Your goal :: From the entries, copy each line that includes "drawn".

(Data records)
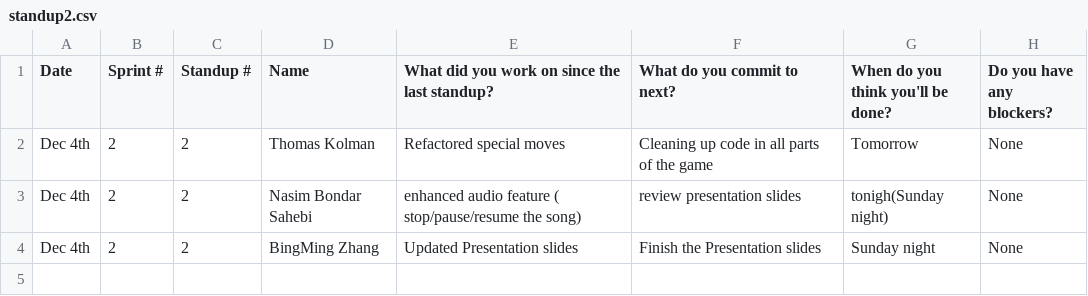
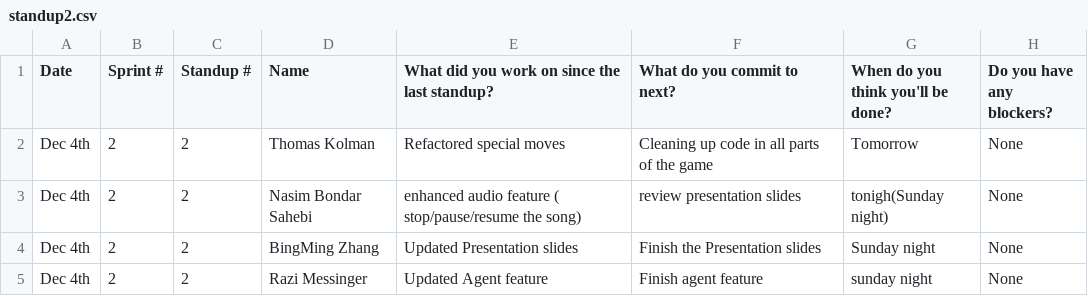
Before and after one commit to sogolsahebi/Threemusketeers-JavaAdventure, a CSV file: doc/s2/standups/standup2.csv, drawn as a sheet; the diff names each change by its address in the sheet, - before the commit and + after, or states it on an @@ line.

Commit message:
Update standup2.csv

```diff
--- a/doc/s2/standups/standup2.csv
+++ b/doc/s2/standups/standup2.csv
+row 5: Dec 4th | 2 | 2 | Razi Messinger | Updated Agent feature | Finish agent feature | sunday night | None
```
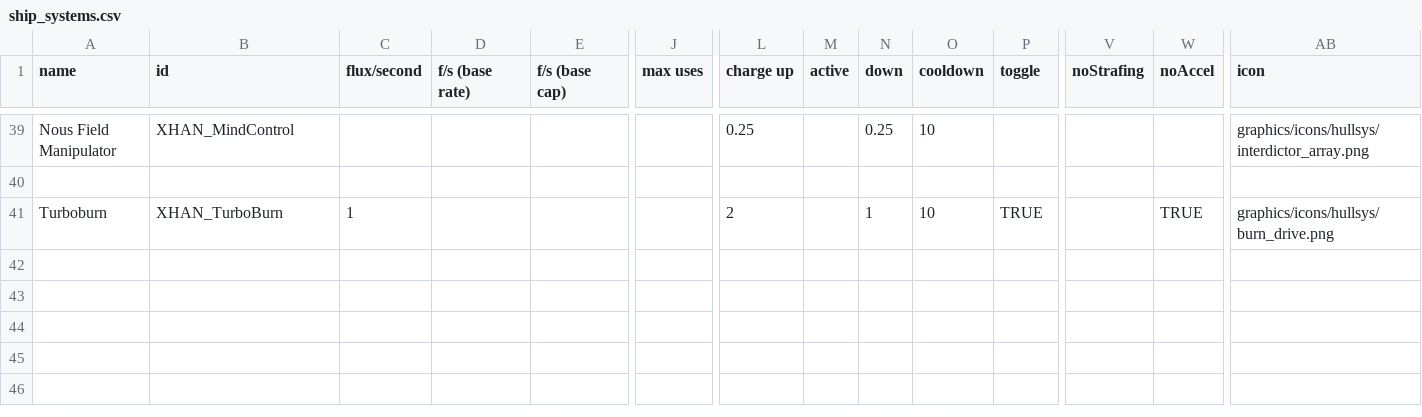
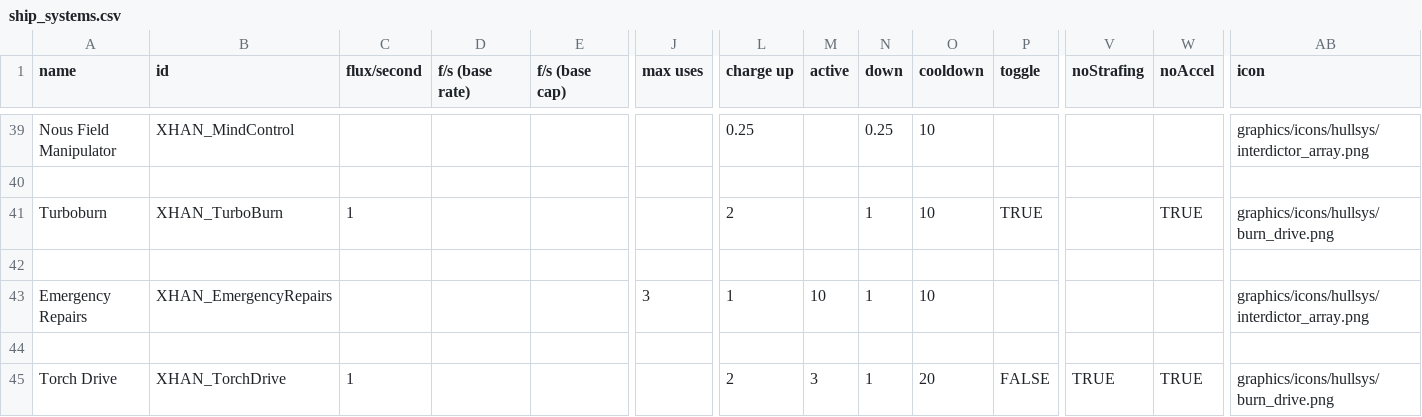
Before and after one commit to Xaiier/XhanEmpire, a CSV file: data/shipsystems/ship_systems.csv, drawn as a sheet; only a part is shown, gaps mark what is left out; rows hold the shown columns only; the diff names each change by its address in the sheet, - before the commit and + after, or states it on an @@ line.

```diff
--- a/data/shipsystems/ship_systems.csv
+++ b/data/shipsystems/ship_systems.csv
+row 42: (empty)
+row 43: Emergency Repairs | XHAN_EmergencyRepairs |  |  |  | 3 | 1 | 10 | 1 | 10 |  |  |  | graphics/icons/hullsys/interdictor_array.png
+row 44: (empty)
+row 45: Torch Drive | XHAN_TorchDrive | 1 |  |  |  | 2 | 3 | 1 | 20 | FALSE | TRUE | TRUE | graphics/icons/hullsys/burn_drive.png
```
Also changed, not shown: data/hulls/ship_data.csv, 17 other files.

Task result ::
Before and after one commit to sogolsahebi/Threemusketeers-JavaAdventure, a CSV file: doc/s2/standups/standup2.csv, drawn as a sheet; the diff names each change by its address in the sheet, - before the commit and + after, or states it on an @@ line.
Before and after one commit to Xaiier/XhanEmpire, a CSV file: data/shipsystems/ship_systems.csv, drawn as a sheet; only a part is shown, gaps mark what is left out; rows hold the shown columns only; the diff names each change by its address in the sheet, - before the commit and + after, or states it on an @@ line.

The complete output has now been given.